WHAT YOU HAVE TO DO
Line count for "notebooks": say how many lines of the data contain it, with no other text.

INPUT FOR THIS TASK
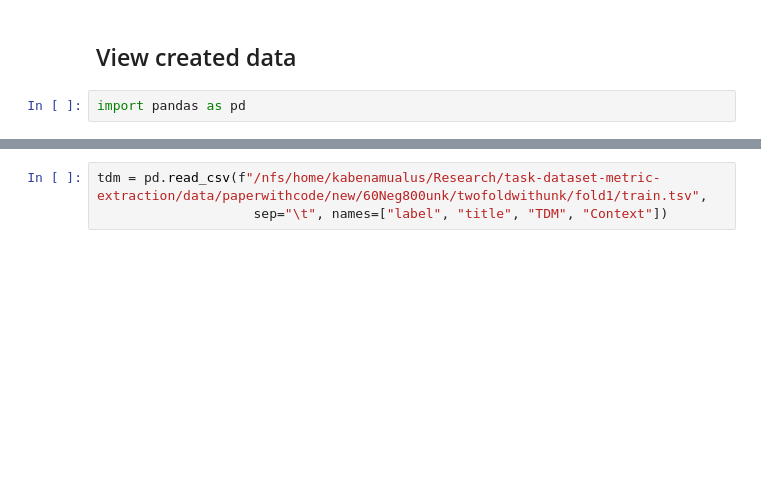
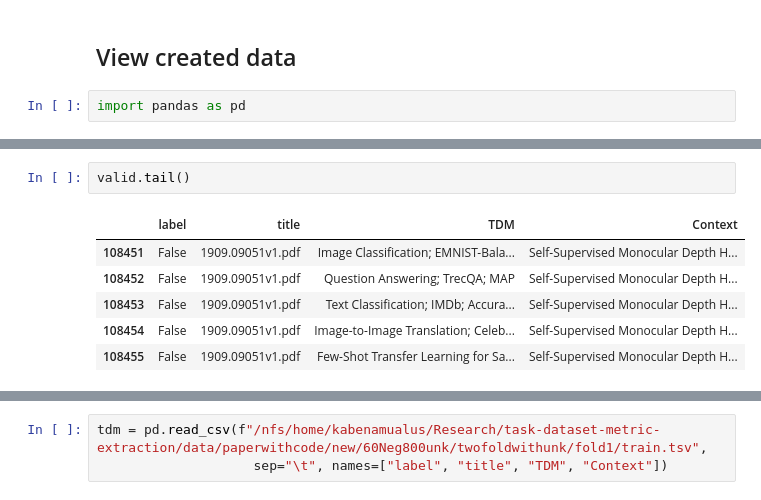
Before and after one commit to Kabongosalomon/task-dataset-metric-nli-extraction, a Jupyter notebook: notebooks/Creat_IBM_like_dataset.ipynb, the cells around one changed output, grey strips where cells are left out. Drawn from its saved outputs; the diff is of its cells as text; blank space fills up the shorter version.

```diff
--- a/notebooks/Creat_IBM_like_dataset.ipynb
+++ b/notebooks/Creat_IBM_like_dataset.ipynb
@@ -213,3 +238,12 @@ train[train.label==True].head(10)
+# %%
+valid.tail()
+# %% [output]
+|  | label | title | TDM | Context |
+| 108451 | False | 1909.09051v1.pdf | Image Classification; EMNIST-Bala... | Self-Supervised Monocular Depth H... |
+| 108452 | False | 1909.09051v1.pdf | Question Answering; TrecQA; MAP | Self-Supervised Monocular Depth H... |
+| 108453 | False | 1909.09051v1.pdf | Text Classification; IMDb; Accura... | Self-Supervised Monocular Depth H... |
+| 108454 | False | 1909.09051v1.pdf | Image-to-Image Translation; Celeb... | Self-Supervised Monocular Depth H... |
+| 108455 | False | 1909.09051v1.pdf | Few-Shot Transfer Learning for Sa... | Self-Supervised Monocular Depth H... |
 # %%
 train[train.title=="1911.08251v2"].head()
 # %% [output]
```
Also changed, not shown: parts of 35 cells of this notebook, 18 other files.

EXERCISE RESPONSE
3